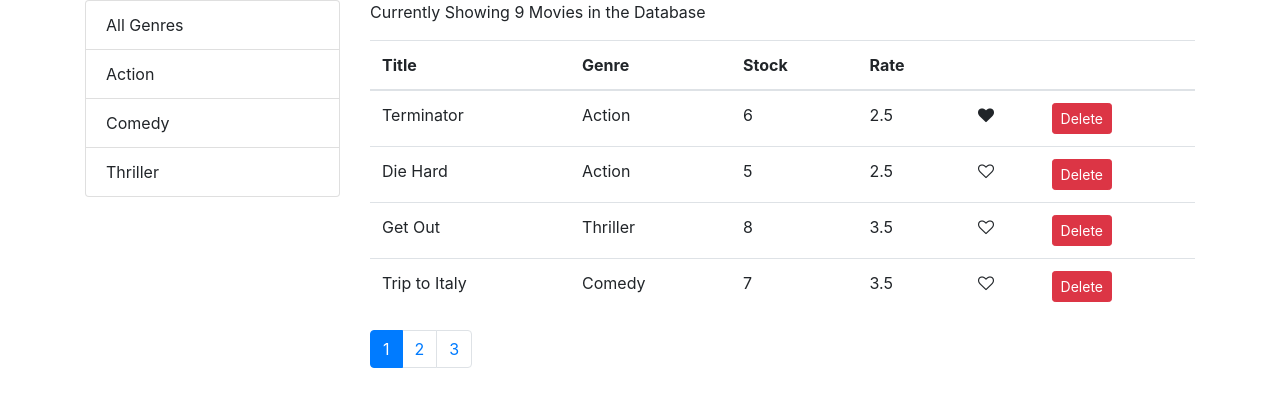
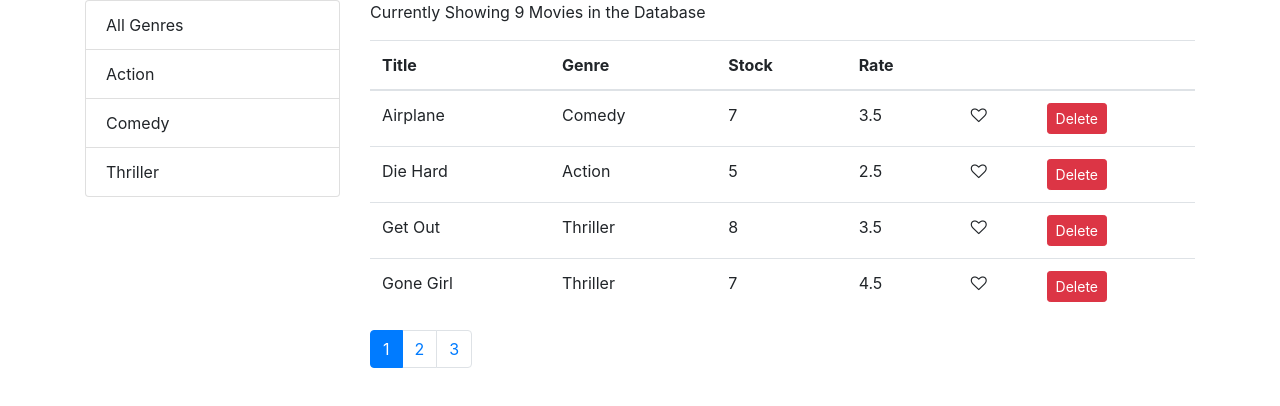
Before and after one commit to sonnn9/-Mastering-React, a React (Create React App) app: page / in a window 1280 px wide. Shown: the top 406 px of the page. Built offline with nearby package versions, Linux system fonts and the light colour scheme.

Commit message:
sort - moving responsibility

```diff
--- a/src/components/movies.jsx
+++ b/src/components/movies.jsx
@@ -1,25 +1,27 @@
 import React, { Component } from "react";
 import { getMovies } from "../services/fakeMovieService";
 import { getGenres } from "../services/fakeGenreService";
-import Like from "./common/like";
+import MoviesTable from './moviesTable';
 import Pagination from "./common/pagination";
 import { paginate } from "../utils/paginate";
 import ListGroup from "./common/listGroup";
+import _ from 'lodash';
 
 class Movies extends Component {
     state = {
         movies: getMovies(),
         genres: getGenres(),
         currentPage : 1,
-        pageSize: 4
+        pageSize: 4,
+        sortColumn: {path: 'title', order: 'asc'}
     };
 
     componentDidMount() {
-        const genres = [{ name: 'All Genres'}, ...getGenres()];
+        const genres = [{ _id: "", name: 'All Genres'}, ...getGenres()];
         this.setState({movies: getMovies(), genres: genres });
     }
 
-    deleteHandler = movie => {
+    handleDelete = movie => {
         const movies = this.state.movies.filter(m => m._id !== movie._id);
         this.setState({ movies: movies });
     };
@@ -40,15 +42,22 @@
         this.setState({ selectedGenre: genre, currentPage: 1 });
     }
 
+    handleSort = sortColumn => {
+
+        this.setState({ sortColumn });
+    }
+
     render() {
         const {length: count} = this.state.movies;
-        const {pageSize, currentPage, selectedGenre, movies: allMovies} = this.state;
+        const {pageSize, currentPage, sortColumn, selectedGenre, movies: allMovies} = this.state;
 
         if (this.state.movies.length === 0) return <p>Current there is no movies</p>;
 
         const filtered = selectedGenre && selectedGenre._id ? allMovies.filter(m=> m.genre._id === selectedGenre._id) : allMovies;
 
-        const movies = paginate(filtered, currentPage, pageSize);
+        const sorted = _.orderBy(filtered, [sortColumn.path], [sortColumn.order]);
+
+        const movies = paginate(sorted, currentPage, pageSize);
 
         return (
                 <div className="row">
@@ -61,41 +70,19 @@
                     </div>
                     <div className="col">
                         <p>Currently Showing {filtered.length} Movies in the Database</p>
-                        <table className="table">
-                            <thead>
-                            <tr>
-                                <th>Title</th>
-                                <th>Genre</th>
-                                <th>Stock</th>
-                                <th>Rate</th>
-                                <th></th>
-                                <th></th>
-                            </tr>
-                            </thead>
-                            <tbody>
-
-                            {movies.map(movie => (
-                                <tr key={movie._id}>
-                                    <td>{movie.title}</td>
-                                    <td>{movie.genre.name}</td>
-                                    <td>{movie.numberInStock}</td>
-                                    <td>{movie.dailyRentalRate}</td>
-                                    <td>
-                                        <Like liked={movie.liked} onClick={() => this.handleLike(movie)} />
-                                    </td>
-                                    <td>
-                                        <button
-                                            onClick={() => this.deleteHandler(movie)}
-                                            className="btn btn-danger btn-sm"
-                                        >
-                                            Delete
-                                        </button>
-                                    </td>
-                                </tr>
-                            ))}
-                            </tbody>
-                        </table>
-                        <Pagination itemsCount = {filtered.length} pageSize={pageSize} currentPage={currentPage} onPageChange={this.handlePageChange} />
+                        <MoviesTable
+                            movies={movies}
+                            onLike={this.handleLike}
+                            sortColumn={sortColumn}
+                            onDelete={this.handleDelete}
+                            onSort={this.handleSort}
+                        />
+                        <Pagination
+                            itemsCount = {filtered.length}
+                            pageSize={pageSize}
+                            currentPage={currentPage}
+                            onPageChange={this.handlePageChange}
+                        />
                     </div>
                 </div>
         );
--- /dev/null
+++ b/src/components/moviesTable.jsx
@@ -0,0 +1,59 @@
+import React, {Component} from "react";
+import Like from "./common/like";
+
+class MoviesTable extends Component {
+
+    raiseSort = path => {
+        const sortColumn = {...this.props.sortColumn};
+
+        if(sortColumn.path === path)
+            sortColumn.order = (sortColumn.order ===  'asc')  ? 'desc': 'asc';
+        else {
+            sortColumn.path = path;
+            sortColumn.order = 'asc';
+        }
+        this.props.onSort(sortColumn);
+    }
+
+    render() {
+        const  { movies, onDelete, onLike } = this.props;
+        return (
+            <table className="table">
+                <thead>
+                <tr>
+                    <th onClick={() => this.raiseSort('title')}>Title</th>
+                    <th onClick={() => this.raiseSort('genre.name')}>Genre</th>
+                    <th onClick={() => this.raiseSort('numberInStock')}>Stock</th>
+                    <th onClick={() => this.raiseSort('dailyRentalRate')}>Rate</th>
+                    <th></th>
+                    <th></th>
+                </tr>
+                </thead>
+                <tbody>
+
+                {movies.map(movie => (
+                    <tr key={movie._id}>
+                        <td>{movie.title}</td>
+                        <td>{movie.genre.name}</td>
+                        <td>{movie.numberInStock}</td>
+                        <td>{movie.dailyRentalRate}</td>
+                        <td>
+                            <Like liked={movie.liked} onClick={() => onLike(movie)} />
+                        </td>
+                        <td>
+                            <button
+                                onClick={() => onDelete(movie)}
+                                className="btn btn-danger btn-sm"
+                            >
+                                Delete
+                            </button>
+                        </td>
+                    </tr>
+                ))}
+                </tbody>
+            </table>
+        )
+    }
+}
+
+export default MoviesTable;
```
● ● ●
### Your task:
Would you please output each record exactly, leaving the images out?

### Your solution:
Before and after one commit to sonnn9/-Mastering-React, a React (Create React App) app: page / in a window 1280 px wide. Shown: the top 406 px of the page. Built offline with nearby package versions, Linux system fonts and the light colour scheme.

Commit message:
sort - moving responsibility

```diff
--- a/src/components/movies.jsx
+++ b/src/components/movies.jsx
@@ -1,25 +1,27 @@
 import React, { Component } from "react";
 import { getMovies } from "../services/fakeMovieService";
 import { getGenres } from "../services/fakeGenreService";
-import Like from "./common/like";
+import MoviesTable from './moviesTable';
 import Pagination from "./common/pagination";
 import { paginate } from "../utils/paginate";
 import ListGroup from "./common/listGroup";
+import _ from 'lodash';
 
 class Movies extends Component {
     state = {
         movies: getMovies(),
         genres: getGenres(),
         currentPage : 1,
-        pageSize: 4
+        pageSize: 4,
+        sortColumn: {path: 'title', order: 'asc'}
     };
 
     componentDidMount() {
-        const genres = [{ name: 'All Genres'}, ...getGenres()];
+        const genres = [{ _id: "", name: 'All Genres'}, ...getGenres()];
         this.setState({movies: getMovies(), genres: genres });
     }
 
-    deleteHandler = movie => {
+    handleDelete = movie => {
         const movies = this.state.movies.filter(m => m._id !== movie._id);
         this.setState({ movies: movies });
     };
@@ -40,15 +42,22 @@
         this.setState({ selectedGenre: genre, currentPage: 1 });
     }
 
+    handleSort = sortColumn => {
+
+        this.setState({ sortColumn });
+    }
+
     render() {
         const {length: count} = this.state.movies;
-        const {pageSize, currentPage, selectedGenre, movies: allMovies} = this.state;
+        const {pageSize, currentPage, sortColumn, selectedGenre, movies: allMovies} = this.state;
 
         if (this.state.movies.length === 0) return <p>Current there is no movies</p>;
 
         const filtered = selectedGenre && selectedGenre._id ? allMovies.filter(m=> m.genre._id === selectedGenre._id) : allMovies;
 
-        const movies = paginate(filtered, currentPage, pageSize);
+        const sorted = _.orderBy(filtered, [sortColumn.path], [sortColumn.order]);
+
+        const movies = paginate(sorted, currentPage, pageSize);
 
         return (
                 <div className="row">
@@ -61,41 +70,19 @@
                     </div>
                     <div className="col">
                         <p>Currently Showing {filtered.length} Movies in the Database</p>
-                        <table className="table">
-                            <thead>
-                            <tr>
-                                <th>Title</th>
-                                <th>Genre</th>
-                                <th>Stock</th>
-                                <th>Rate</th>
-                                <th></th>
-                                <th></th>
-                            </tr>
-                            </thead>
-                            <tbody>
-
-                            {movies.map(movie => (
-                                <tr key={movie._id}>
-                                    <td>{movie.title}</td>
-                                    <td>{movie.genre.name}</td>
-                                    <td>{movie.numberInStock}</td>
-                                    <td>{movie.dailyRentalRate}</td>
-                                    <td>
-                                        <Like liked={movie.liked} onClick={() => this.handleLike(movie)} />
-                                    </td>
-                                    <td>
-                                        <button
-                                            onClick={() => this.deleteHandler(movie)}
-                                            className="btn btn-danger btn-sm"
-                                        >
-                                            Delete
-                                        </button>
-                                    </td>
-                                </tr>
-                            ))}
-                            </tbody>
-                        </table>
-                        <Pagination itemsCount = {filtered.length} pageSize={pageSize} currentPage={currentPage} onPageChange={this.handlePageChange} />
+                        <MoviesTable
+                            movies={movies}
+                            onLike={this.handleLike}
+                            sortColumn={sortColumn}
+                            onDelete={this.handleDelete}
+                            onSort={this.handleSort}
+                        />
+                        <Pagination
+                            itemsCount = {filtered.length}
+                            pageSize={pageSize}
+                            currentPage={currentPage}
+                            onPageChange={this.handlePageChange}
+                        />
                     </div>
                 </div>
         );
--- /dev/null
+++ b/src/components/moviesTable.jsx
@@ -0,0 +1,59 @@
+import React, {Component} from "react";
+import Like from "./common/like";
+
+class MoviesTable extends Component {
+
+    raiseSort = path => {
+        const sortColumn = {...this.props.sortColumn};
+
+        if(sortColumn.path === path)
+            sortColumn.order = (sortColumn.order ===  'asc')  ? 'desc': 'asc';
+        else {
+            sortColumn.path = path;
+            sortColumn.order = 'asc';
+        }
+        this.props.onSort(sortColumn);
+    }
+
+    render() {
+        const  { movies, onDelete, onLike } = this.props;
+        return (
+            <table className="table">
+                <thead>
+                <tr>
+                    <th onClick={() => this.raiseSort('title')}>Title</th>
+                    <th onClick={() => this.raiseSort('genre.name')}>Genre</th>
+                    <th onClick={() => this.raiseSort('numberInStock')}>Stock</th>
+                    <th onClick={() => this.raiseSort('dailyRentalRate')}>Rate</th>
+                    <th></th>
+                    <th></th>
+                </tr>
+                </thead>
+                <tbody>
+
+                {movies.map(movie => (
+                    <tr key={movie._id}>
+                        <td>{movie.title}</td>
+                        <td>{movie.genre.name}</td>
+                        <td>{movie.numberInStock}</td>
+                        <td>{movie.dailyRentalRate}</td>
+                        <td>
+                            <Like liked={movie.liked} onClick={() => onLike(movie)} />
+                        </td>
+                        <td>
+                            <button
+                                onClick={() => onDelete(movie)}
+                                className="btn btn-danger btn-sm"
+                            >
+                                Delete
+                            </button>
+                        </td>
+                    </tr>
+                ))}
+                </tbody>
+            </table>
+        )
+    }
+}
+
+export default MoviesTable;
```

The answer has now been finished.